[Screenshot and code edit data]
*** Begin section ***

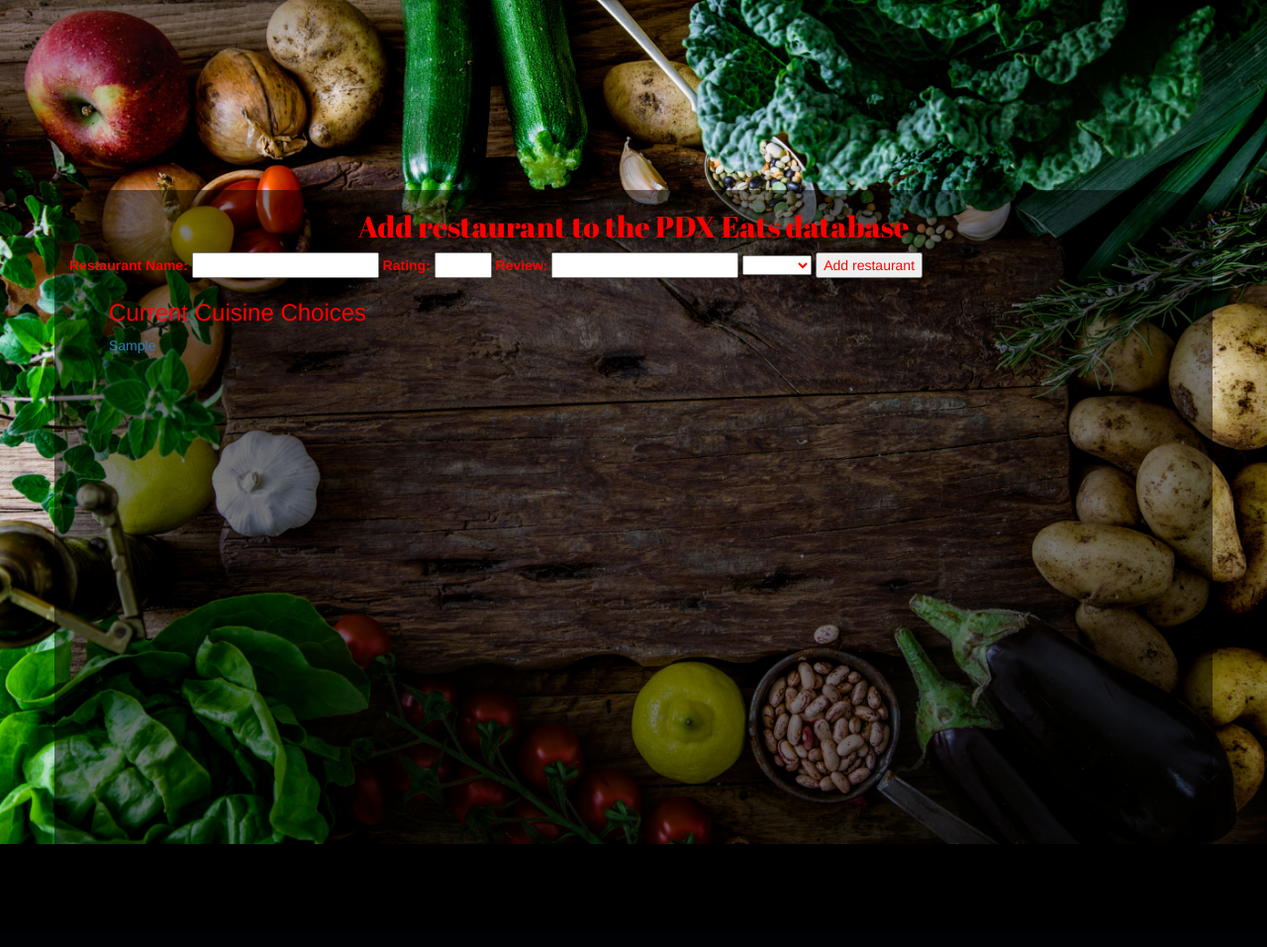
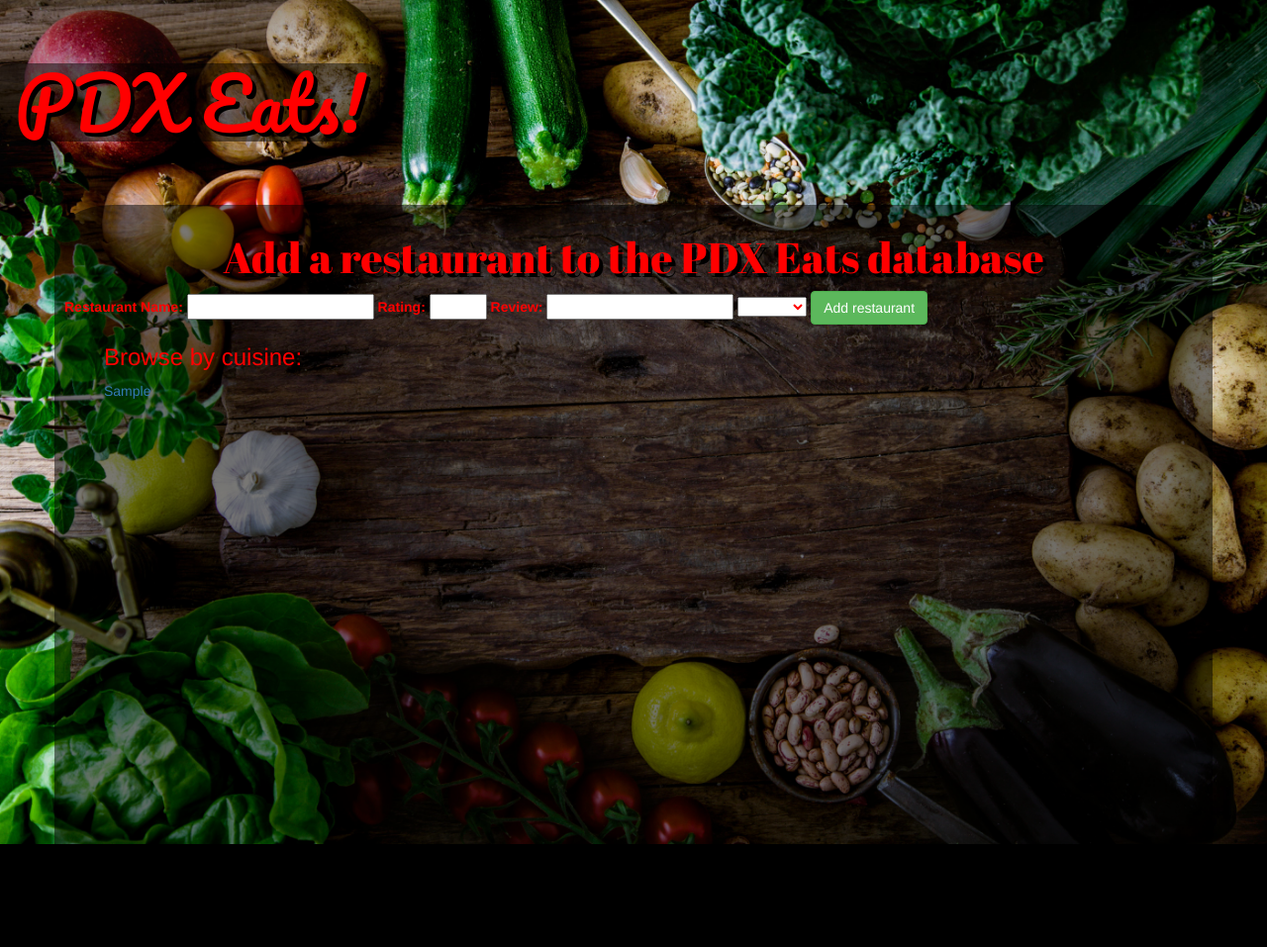
Before and after one commit to Xesme/best-restaurants, a PHP site: template views/index.html.twig in a window 1280 px wide. Shown: the whole page at 99% size. Before the commit the page ends 853 px from the top, so only its background shows below. Run offline with PHP 8.4, Linux system fonts and the light colour scheme; the template is opened without the code that fills it: most values are stand-ins (such as "Sample title", 1, 10 or a date in 2020); some libraries are stand-ins or nearby versions.

Commit message:
update css with button styling and divs

```diff
--- a/views/base.html.twig
+++ b/views/base.html.twig
@@ -1,7 +1,7 @@
 <!DOCTYPE html>
 <html>
 <head>
-    <link href="https://fonts.googleapis.com/css?family=Abril+Fatface" rel="stylesheet">
+    <link href="https://fonts.googleapis.com/css?family=Abril+Fatface|Pacifico|Permanent+Marker" rel="stylesheet">
     <link href='https://maxcdn.bootstrapcdn.com/bootstrap/3.3.7/css/bootstrap.min.css' rel='stylesheet' type='text/css'>
     <link href='/../css/styles.css' rel='stylesheet' type='text/css'>
 </head>
--- a/views/cuisines.html.twig
+++ b/views/cuisines.html.twig
@@ -7,6 +7,7 @@
 </head>
 
 <body>
+  <h1>PDX Eats!</h1>
   <div class="container">
     <h2>{{ cuisine }}</h2>
     {% if restaurants is not empty %}
@@ -17,7 +18,7 @@
     </ul>
     {% endif %}
     <form action="/" method="get">
-      <button type="submit">go home</button>
+      <button class="home-button btn" type="submit">go home</button>
     </form>
   </div>
 </body>
--- a/views/index.html.twig
+++ b/views/index.html.twig
@@ -7,10 +7,10 @@
   <title>PDX Eats!</title>
 </head>
 <body>
+  <h1>PDX Eats!</h1>
   <div class="container">
-
-    <h2>Add restaurant to the PDX Eats database</h2>
-
+    <div class="move-me">
+      <h2>Add a restaurant to the PDX Eats database</h2>
       <form action='/add-restaurant' method='post'>
         <label for='restaurant_name'>Restaurant Name: </label>
         <input type='text' name='restaurant_name'>
@@ -27,12 +27,13 @@
           {% endfor %}
         </select>
         {% endif %}
-      <button type='submit'>Add restaurant</button>
+        <button class="btn btn-success" type='submit'>Add restaurant</button>
+      </div>
       <!-- links for cuisine types -->
     </form>
     {% if cuisines is not empty %}
     <ul>
-      <h3>Current Cuisine Choices</h3>
+      <h3>Browse by cuisine:</h3>
       {% for cuisine in cuisines %}
       <li><a href='/cuisines/{{ cuisine.getId }}'> {{ cuisine.getType }}</a></li>
       {% endfor %}
--- a/web/css/styles.css
+++ b/web/css/styles.css
@@ -12,16 +12,64 @@ ul {
     list-style: none;
 }
 
+h1 {
+    background-color: rgba(0, 0, 0, 0.5);
+    width: 30%;
+    border-radius: 5%;
+    font-family:'Pacifico', cursive;
+    text-align: center;
+    text-shadow: 4px 4px black;
+    font-size: 72px;
+    margin-top: 5%;
+}
+
 h2 {
     color: red;
     font-family: 'Abril Fatface', cursive;
     text-align: center;
+    font-size: 43px;
+    text-shadow: 4px 4px black;
+}
+
+textarea {
+    color: black;
 }
 
 .container {
     background: rgba(0, 0, 0, 0.5);
-    margin-top: 15%;
+    margin-top: 5%;
     height: 750px;
     border-radius: 5%;
+    padding: 10px;
+}
 
+.rating {
+    color: #35609D;
+    text-shadow: 4px 4px black;
+    font-size: 22px;
+    font-family: 'Permanent Marker', cursive;
+    text-align: center;
 }
+
+.delete-button {
+    float: right;
+}
+
+.home-button {
+ background-color: #35609D;
+ color: #fff;
+}
+
+.move-me {
+    border: soild 2px #fff;
+}
+
+.rounded {
+    border-radius: 10px;
+}
+
+.review-box {
+    text-align: center;
+    margin-bottom: 10px;
+    border: solid 2px #fff;
+}
```
Also changed, not shown: views/restaurant.html.twig (+23 -13 lines), src/Cuisine.php (line endings or trailing spaces). Lines whose indentation alone changed are shown as unchanged.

*** End section ***

_WORK ITEM_
All lines in the records that contain "border" are to be copied and returned.

_ANSWER SECTION_
+    border-radius: 5%;
     border-radius: 5%;
+    border: soild 2px #fff;
+    border-radius: 10px;
+    border: solid 2px #fff;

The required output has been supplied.